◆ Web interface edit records

* * * * * * * * *

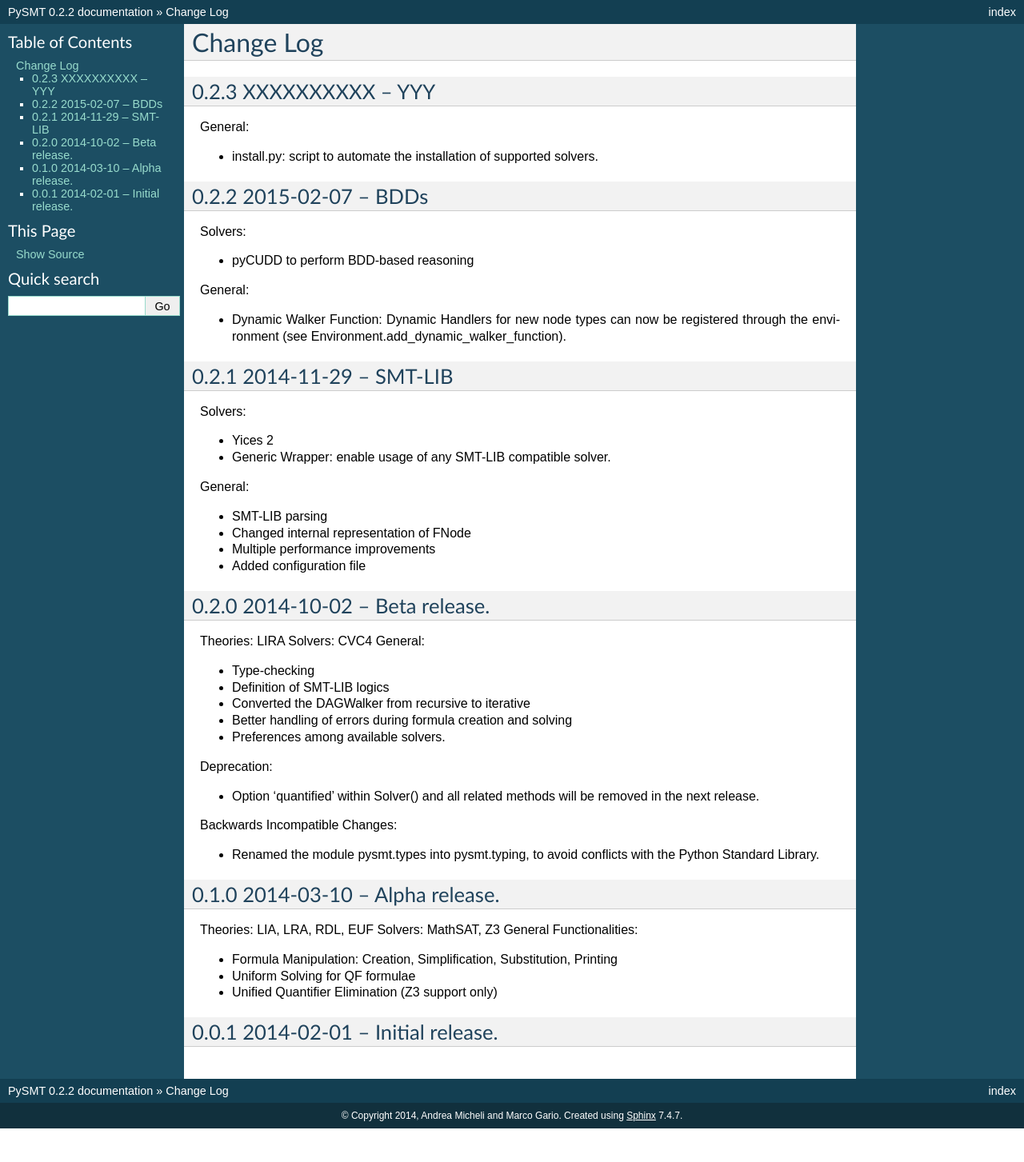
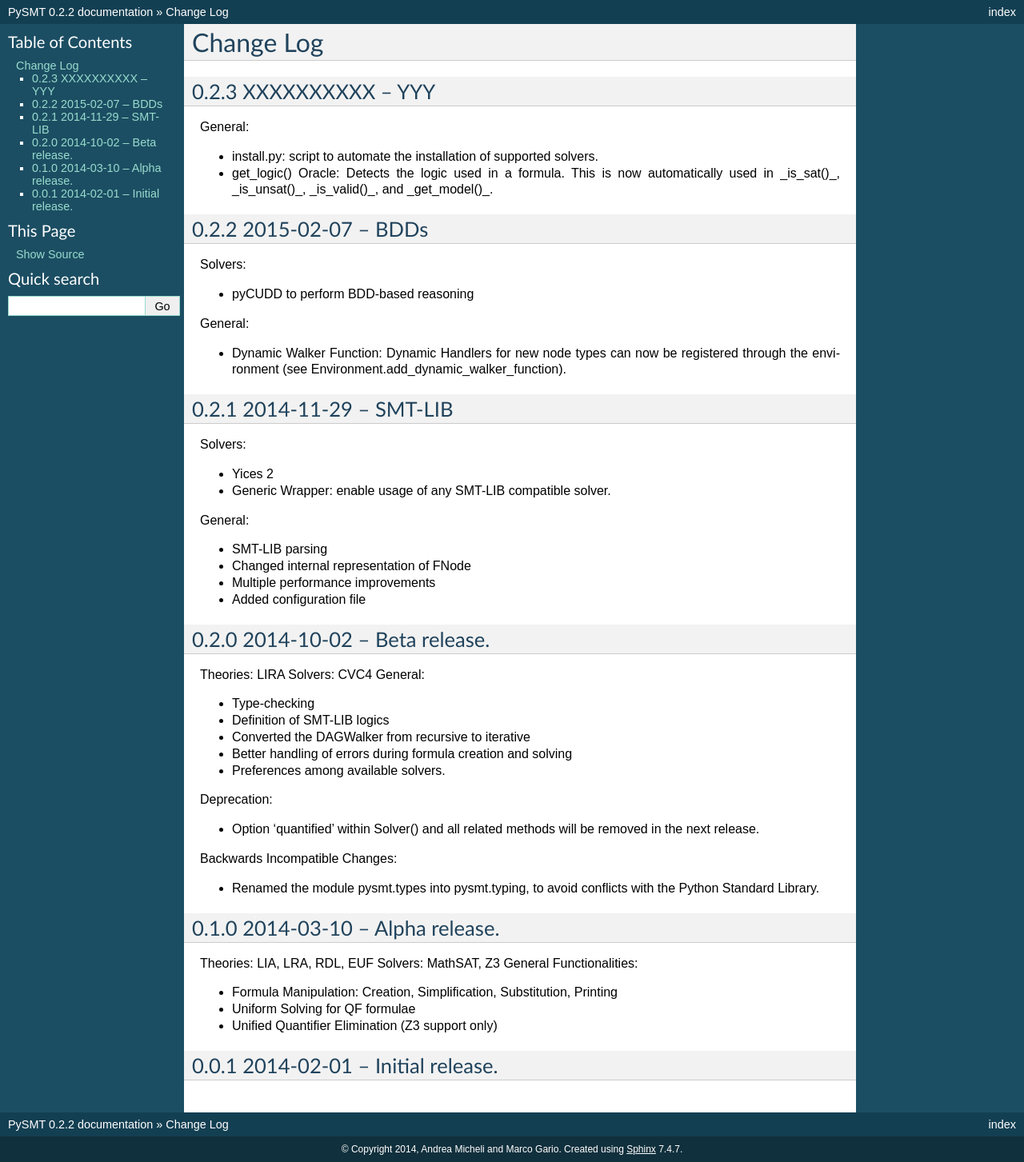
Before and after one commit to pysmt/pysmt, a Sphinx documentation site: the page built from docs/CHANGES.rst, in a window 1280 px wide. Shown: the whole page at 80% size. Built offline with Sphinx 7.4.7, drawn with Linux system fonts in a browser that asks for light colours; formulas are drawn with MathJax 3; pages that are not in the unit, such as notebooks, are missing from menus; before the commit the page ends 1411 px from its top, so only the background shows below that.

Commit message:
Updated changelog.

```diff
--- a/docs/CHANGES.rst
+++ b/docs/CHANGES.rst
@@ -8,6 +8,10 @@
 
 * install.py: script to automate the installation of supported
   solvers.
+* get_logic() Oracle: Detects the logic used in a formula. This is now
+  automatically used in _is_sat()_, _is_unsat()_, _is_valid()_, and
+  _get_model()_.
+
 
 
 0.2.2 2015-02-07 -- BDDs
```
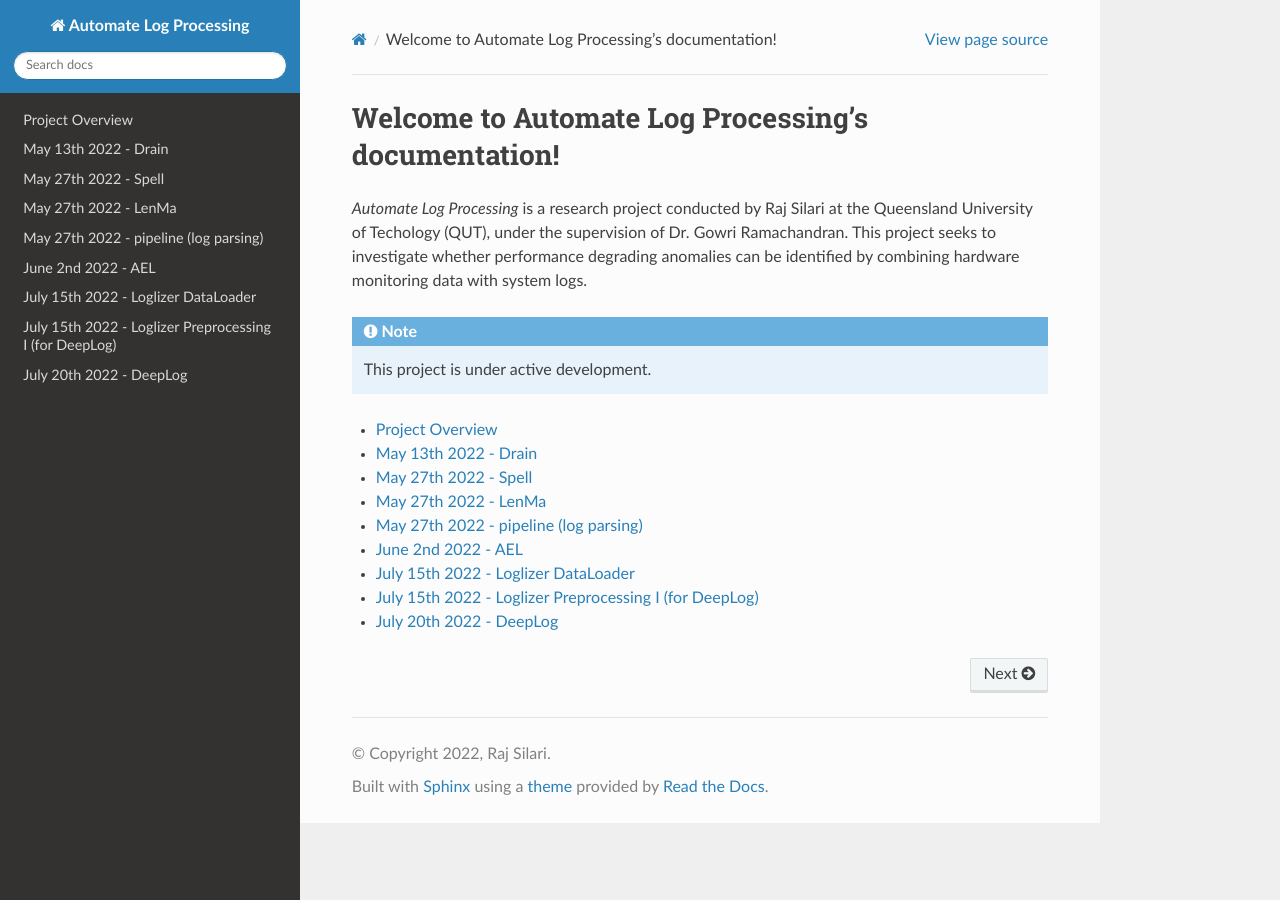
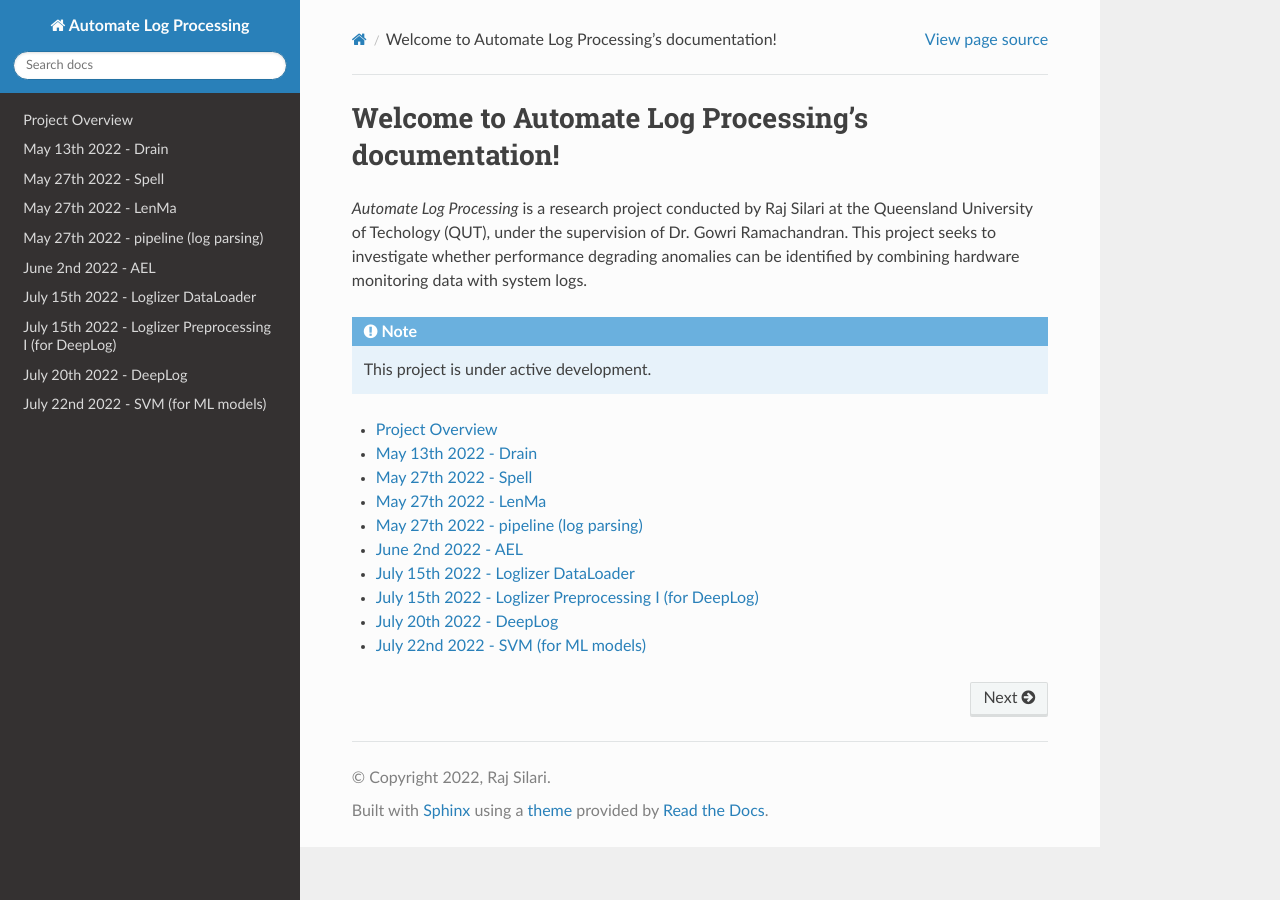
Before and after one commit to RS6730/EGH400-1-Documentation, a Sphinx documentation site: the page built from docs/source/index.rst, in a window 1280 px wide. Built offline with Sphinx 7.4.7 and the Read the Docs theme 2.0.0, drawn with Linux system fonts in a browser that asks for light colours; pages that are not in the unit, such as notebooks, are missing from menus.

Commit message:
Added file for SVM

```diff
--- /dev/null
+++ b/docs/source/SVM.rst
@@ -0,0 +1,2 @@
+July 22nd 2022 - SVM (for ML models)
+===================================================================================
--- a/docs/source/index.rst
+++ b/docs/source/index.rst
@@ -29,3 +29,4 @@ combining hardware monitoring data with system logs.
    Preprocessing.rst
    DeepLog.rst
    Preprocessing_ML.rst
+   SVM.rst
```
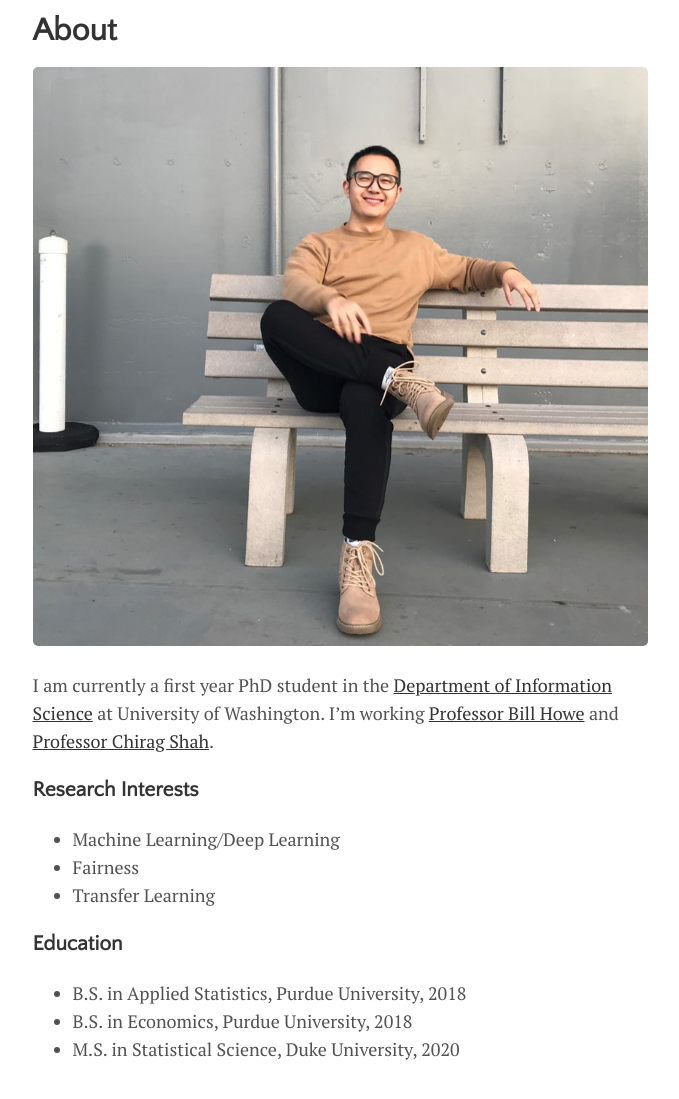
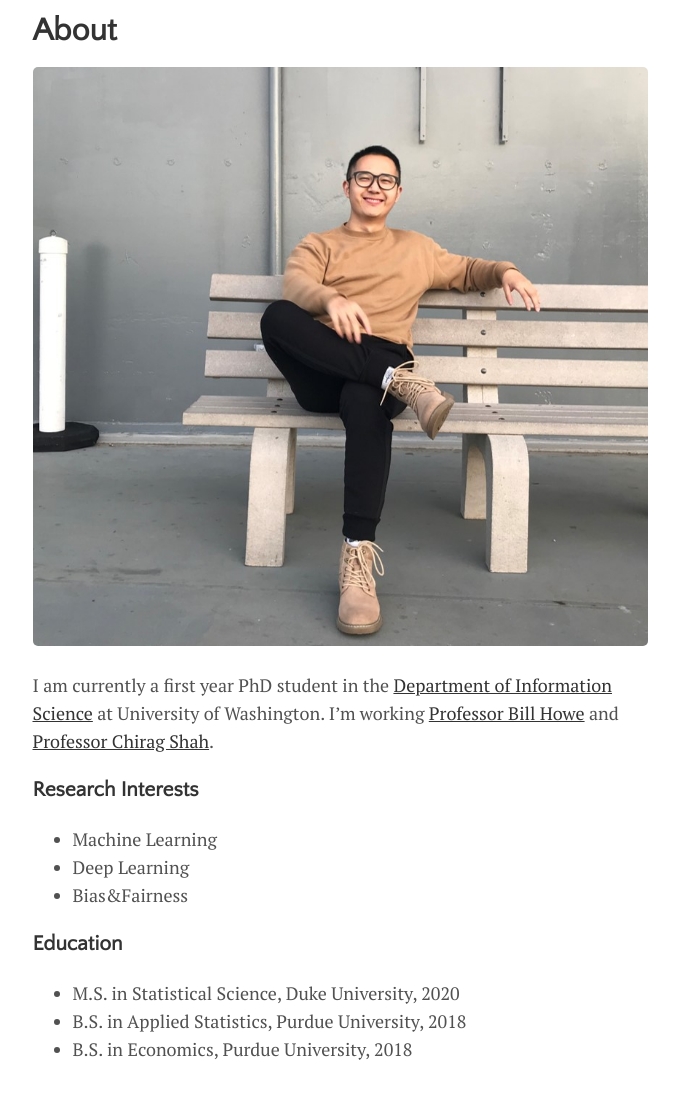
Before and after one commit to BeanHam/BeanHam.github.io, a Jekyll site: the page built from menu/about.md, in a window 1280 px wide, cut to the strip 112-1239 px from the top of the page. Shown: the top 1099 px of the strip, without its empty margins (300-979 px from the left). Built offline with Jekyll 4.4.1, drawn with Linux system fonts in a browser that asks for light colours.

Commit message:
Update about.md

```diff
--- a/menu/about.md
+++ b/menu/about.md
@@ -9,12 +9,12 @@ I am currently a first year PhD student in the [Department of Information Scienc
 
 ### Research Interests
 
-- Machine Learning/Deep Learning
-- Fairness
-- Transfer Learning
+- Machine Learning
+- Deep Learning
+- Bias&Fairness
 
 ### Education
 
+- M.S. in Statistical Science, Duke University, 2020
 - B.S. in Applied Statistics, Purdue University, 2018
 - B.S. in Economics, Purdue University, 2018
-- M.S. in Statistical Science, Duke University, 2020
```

* * * * * * * * *

◆ What you will do
Every record must be copied exactly, with images dropped from the result.

◆ Task solution
Before and after one commit to pysmt/pysmt, a Sphinx documentation site: the page built from docs/CHANGES.rst, in a window 1280 px wide. Shown: the whole page at 80% size. Built offline with Sphinx 7.4.7, drawn with Linux system fonts in a browser that asks for light colours; formulas are drawn with MathJax 3; pages that are not in the unit, such as notebooks, are missing from menus; before the commit the page ends 1411 px from its top, so only the background shows below that.

Commit message:
Updated changelog.

```diff
--- a/docs/CHANGES.rst
+++ b/docs/CHANGES.rst
@@ -8,6 +8,10 @@
 
 * install.py: script to automate the installation of supported
   solvers.
+* get_logic() Oracle: Detects the logic used in a formula. This is now
+  automatically used in _is_sat()_, _is_unsat()_, _is_valid()_, and
+  _get_model()_.
+
 
 
 0.2.2 2015-02-07 -- BDDs
```
Before and after one commit to RS6730/EGH400-1-Documentation, a Sphinx documentation site: the page built from docs/source/index.rst, in a window 1280 px wide. Built offline with Sphinx 7.4.7 and the Read the Docs theme 2.0.0, drawn with Linux system fonts in a browser that asks for light colours; pages that are not in the unit, such as notebooks, are missing from menus.

Commit message:
Added file for SVM

```diff
--- /dev/null
+++ b/docs/source/SVM.rst
@@ -0,0 +1,2 @@
+July 22nd 2022 - SVM (for ML models)
+===================================================================================
--- a/docs/source/index.rst
+++ b/docs/source/index.rst
@@ -29,3 +29,4 @@ combining hardware monitoring data with system logs.
    Preprocessing.rst
    DeepLog.rst
    Preprocessing_ML.rst
+   SVM.rst
```
Before and after one commit to BeanHam/BeanHam.github.io, a Jekyll site: the page built from menu/about.md, in a window 1280 px wide, cut to the strip 112-1239 px from the top of the page. Shown: the top 1099 px of the strip, without its empty margins (300-979 px from the left). Built offline with Jekyll 4.4.1, drawn with Linux system fonts in a browser that asks for light colours.

Commit message:
Update about.md

```diff
--- a/menu/about.md
+++ b/menu/about.md
@@ -9,12 +9,12 @@ I am currently a first year PhD student in the [Department of Information Scienc
 
 ### Research Interests
 
-- Machine Learning/Deep Learning
-- Fairness
-- Transfer Learning
+- Machine Learning
+- Deep Learning
+- Bias&Fairness
 
 ### Education
 
+- M.S. in Statistical Science, Duke University, 2020
 - B.S. in Applied Statistics, Purdue University, 2018
 - B.S. in Economics, Purdue University, 2018
-- M.S. in Statistical Science, Duke University, 2020
```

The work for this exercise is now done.